Around the same time, the venue’s staff was warned about the possibility of a terrorist attack and instructed on what to do in such an event, said Islam Khalilov, a 15-year-old student who was working in the coat check on the night of the attack, in an interview posted on YouTube.

One of Mr. Putin’s favorite singers, Grigory Leps, was performing there on March 8. Shaman, a singer whose pro-Kremlin jingoism has catapulted him to popularity amid wartime fervor, was scheduled to take the stage a day later.

But the heightened security didn’t ferret out one of the attackers, Shamsidin Fariduni. Employees at the music hall, speaking to Russian media, recalled seeing Mr. Fariduni at the concert venue on March 7. A photo of him in a light brown coat at the venue, verified by The Times, has circulated in the Russian press.

Aleksandr V. Bortnikov, the director of the F.S.B., emphasized Tuesday in public comments that the information the United States provided was “of a general nature.”

“We reacted to this information, of course, and took appropriate measures,” he said, noting that the actions the F.S.B. took to follow up on the tip didn’t confirm it.

The adversarial relationship between Washington and Moscow prevented U.S. officials from sharing any information about the plot beyond what was necessary, out of fear Russian authorities might learn their intelligence sources or methods.

In its March 7 public warning, the U.S. embassy said the risk of a concert venue attack in Moscow was acute for the next 48 hours.
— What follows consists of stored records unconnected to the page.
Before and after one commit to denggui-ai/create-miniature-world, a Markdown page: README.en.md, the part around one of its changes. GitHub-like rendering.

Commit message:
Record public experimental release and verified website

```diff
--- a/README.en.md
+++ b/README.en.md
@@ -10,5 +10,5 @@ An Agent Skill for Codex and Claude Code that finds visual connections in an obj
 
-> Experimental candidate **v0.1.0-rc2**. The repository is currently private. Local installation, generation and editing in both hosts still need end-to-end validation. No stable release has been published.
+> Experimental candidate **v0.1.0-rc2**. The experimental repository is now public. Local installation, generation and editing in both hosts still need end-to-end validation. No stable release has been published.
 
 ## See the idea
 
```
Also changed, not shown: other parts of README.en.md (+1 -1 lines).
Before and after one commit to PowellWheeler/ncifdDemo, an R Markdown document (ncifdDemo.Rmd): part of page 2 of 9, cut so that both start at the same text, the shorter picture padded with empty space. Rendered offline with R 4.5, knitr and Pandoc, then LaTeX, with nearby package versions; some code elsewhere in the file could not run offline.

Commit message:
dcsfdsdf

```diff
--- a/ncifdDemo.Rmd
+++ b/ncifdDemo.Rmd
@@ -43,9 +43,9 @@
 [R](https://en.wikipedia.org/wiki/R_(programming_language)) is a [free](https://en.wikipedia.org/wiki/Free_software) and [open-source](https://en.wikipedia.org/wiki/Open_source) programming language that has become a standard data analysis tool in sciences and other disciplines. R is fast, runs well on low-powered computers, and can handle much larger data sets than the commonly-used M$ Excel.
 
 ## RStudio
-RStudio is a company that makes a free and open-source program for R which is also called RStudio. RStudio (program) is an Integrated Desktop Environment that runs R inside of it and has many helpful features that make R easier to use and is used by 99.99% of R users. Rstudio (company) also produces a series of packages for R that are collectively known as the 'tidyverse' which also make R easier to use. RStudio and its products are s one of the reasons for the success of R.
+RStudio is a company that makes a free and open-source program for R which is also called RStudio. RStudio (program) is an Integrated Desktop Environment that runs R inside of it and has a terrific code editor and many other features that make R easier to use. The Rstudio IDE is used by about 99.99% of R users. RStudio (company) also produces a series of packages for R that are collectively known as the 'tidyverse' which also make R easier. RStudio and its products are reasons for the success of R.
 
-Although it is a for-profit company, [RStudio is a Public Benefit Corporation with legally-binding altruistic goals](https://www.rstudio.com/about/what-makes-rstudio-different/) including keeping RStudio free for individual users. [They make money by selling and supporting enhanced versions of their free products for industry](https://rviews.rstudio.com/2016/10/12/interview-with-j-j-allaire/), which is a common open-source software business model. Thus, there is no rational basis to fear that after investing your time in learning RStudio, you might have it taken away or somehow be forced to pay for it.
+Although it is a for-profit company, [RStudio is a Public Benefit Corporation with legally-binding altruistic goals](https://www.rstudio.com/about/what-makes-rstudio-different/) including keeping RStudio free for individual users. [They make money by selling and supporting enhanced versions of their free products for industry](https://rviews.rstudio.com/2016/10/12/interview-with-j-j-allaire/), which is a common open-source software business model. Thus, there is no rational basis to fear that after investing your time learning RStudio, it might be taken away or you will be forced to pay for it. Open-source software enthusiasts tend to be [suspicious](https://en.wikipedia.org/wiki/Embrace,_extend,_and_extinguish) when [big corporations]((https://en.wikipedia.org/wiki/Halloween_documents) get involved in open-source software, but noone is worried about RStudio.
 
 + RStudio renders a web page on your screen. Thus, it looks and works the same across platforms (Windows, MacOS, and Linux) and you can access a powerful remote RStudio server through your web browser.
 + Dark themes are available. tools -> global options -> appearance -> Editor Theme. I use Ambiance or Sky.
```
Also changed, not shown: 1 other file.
U.S. officials say it’s possible Russian authorities pushed hard around the 48-hour warning period but later grew more relaxed and distrustful when an attack didn’t occur.

But by then, the skepticism about the plot had grown within the Russian government, and Mr. Putin felt comfortable deriding the public warnings in a speech to top officers at the F.S.B., using the occasion to attack the West again.

涉嫌发动周五袭击的四人之一沙姆西丁·法里杜尼在莫斯科法庭上。 Shamil Zhumatov/Reuters

“Because the F.S.B. — and Putin — sees the world through the prism that the United States is out to get Russia, any information that is not consistent with that frame is easily dismissed,” said Andrea Kendall-Taylor, a senior fellow at the Center for a New American Security, who previously led analyses of Russia by the U.S. intelligence community. “因为联邦安全局——以及普京——是通过美国要对付俄罗斯的视角来看待世界的,所以任何不符合这个框架的信息都很容易被忽视,”新美国安全中心高级研究员安德里亚·肯德尔-泰勒说。她之前领导了美国情报界对俄罗斯的分析。

She said, “That dynamic may have resulted in an intelligence failure with devastating consequences.”

In the days since the attack, Moscow has returned the favor to Washington for offering the tip by claiming its warning should be treated as evidence of possible American complicity.

Mr. Bortnikov, the F.S.B. director, said on Tuesday that Islamist extremists alone couldn’t possibly have carried out the attack. He blamed, among others, the United States.

Oleg Matsnev、Safak Timur和Aric Toler对本文有报道贡献。

Paul Sonne是一名国际新闻记者,报道俄罗斯新闻和普京的国内和国际政策产生的一系列影响,主要关注乌克兰战争。

Eric Schmitt是时报国家安全记者,着重报道美国军事新闻和海外反恐新闻,他报道这一领域已超过30年。

Michael Schwirtz是时报国际版面调查记者。他自2006年加入时报,此前自莫斯科报道前苏联成员国新闻,他是因报道俄罗斯情报行动而获得2020年普利策奖的团队的首席记者。点击查看更多关于他的信息。